Work order
Which lines of the entries below hold the word "kanit"? Report each of them.
Material provided Block Start
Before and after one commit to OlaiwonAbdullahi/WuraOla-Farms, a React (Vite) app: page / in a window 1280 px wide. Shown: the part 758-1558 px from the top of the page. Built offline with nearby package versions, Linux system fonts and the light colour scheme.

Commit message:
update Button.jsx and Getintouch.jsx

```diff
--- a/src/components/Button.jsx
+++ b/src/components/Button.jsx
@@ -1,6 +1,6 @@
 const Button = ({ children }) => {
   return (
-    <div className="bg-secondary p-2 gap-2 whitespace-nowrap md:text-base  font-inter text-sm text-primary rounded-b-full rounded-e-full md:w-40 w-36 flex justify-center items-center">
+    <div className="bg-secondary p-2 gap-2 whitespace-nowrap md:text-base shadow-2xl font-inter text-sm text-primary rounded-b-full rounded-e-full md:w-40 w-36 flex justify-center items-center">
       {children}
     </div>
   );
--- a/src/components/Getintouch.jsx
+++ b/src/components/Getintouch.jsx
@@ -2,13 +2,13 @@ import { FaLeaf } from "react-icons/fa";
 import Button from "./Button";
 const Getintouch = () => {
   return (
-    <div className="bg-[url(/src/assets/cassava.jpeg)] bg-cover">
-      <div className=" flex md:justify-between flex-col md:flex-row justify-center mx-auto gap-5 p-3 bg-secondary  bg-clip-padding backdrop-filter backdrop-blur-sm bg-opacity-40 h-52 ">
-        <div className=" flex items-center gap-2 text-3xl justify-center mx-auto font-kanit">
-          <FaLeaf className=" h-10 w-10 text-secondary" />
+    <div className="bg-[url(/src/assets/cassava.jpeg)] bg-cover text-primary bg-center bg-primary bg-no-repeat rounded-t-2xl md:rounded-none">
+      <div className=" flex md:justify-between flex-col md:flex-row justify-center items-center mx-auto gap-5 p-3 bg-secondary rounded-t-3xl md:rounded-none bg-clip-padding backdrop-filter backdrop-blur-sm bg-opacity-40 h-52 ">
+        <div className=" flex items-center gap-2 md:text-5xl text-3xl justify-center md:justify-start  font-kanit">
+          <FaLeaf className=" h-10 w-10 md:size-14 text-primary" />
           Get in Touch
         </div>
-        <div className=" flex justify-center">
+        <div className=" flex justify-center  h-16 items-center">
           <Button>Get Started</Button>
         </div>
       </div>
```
Material provided Block End
Material provided Block Start
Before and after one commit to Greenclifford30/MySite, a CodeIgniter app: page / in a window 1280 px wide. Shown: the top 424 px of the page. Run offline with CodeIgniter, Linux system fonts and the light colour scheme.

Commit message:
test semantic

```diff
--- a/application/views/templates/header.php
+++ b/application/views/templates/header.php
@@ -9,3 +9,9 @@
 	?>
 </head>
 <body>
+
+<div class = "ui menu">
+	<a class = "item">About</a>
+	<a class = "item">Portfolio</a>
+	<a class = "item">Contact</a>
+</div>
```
Material provided Block End
Your response
-        <div className=" flex items-center gap-2 text-3xl justify-center mx-auto font-kanit">
+        <div className=" flex items-center gap-2 md:text-5xl text-3xl justify-center md:justify-start  font-kanit">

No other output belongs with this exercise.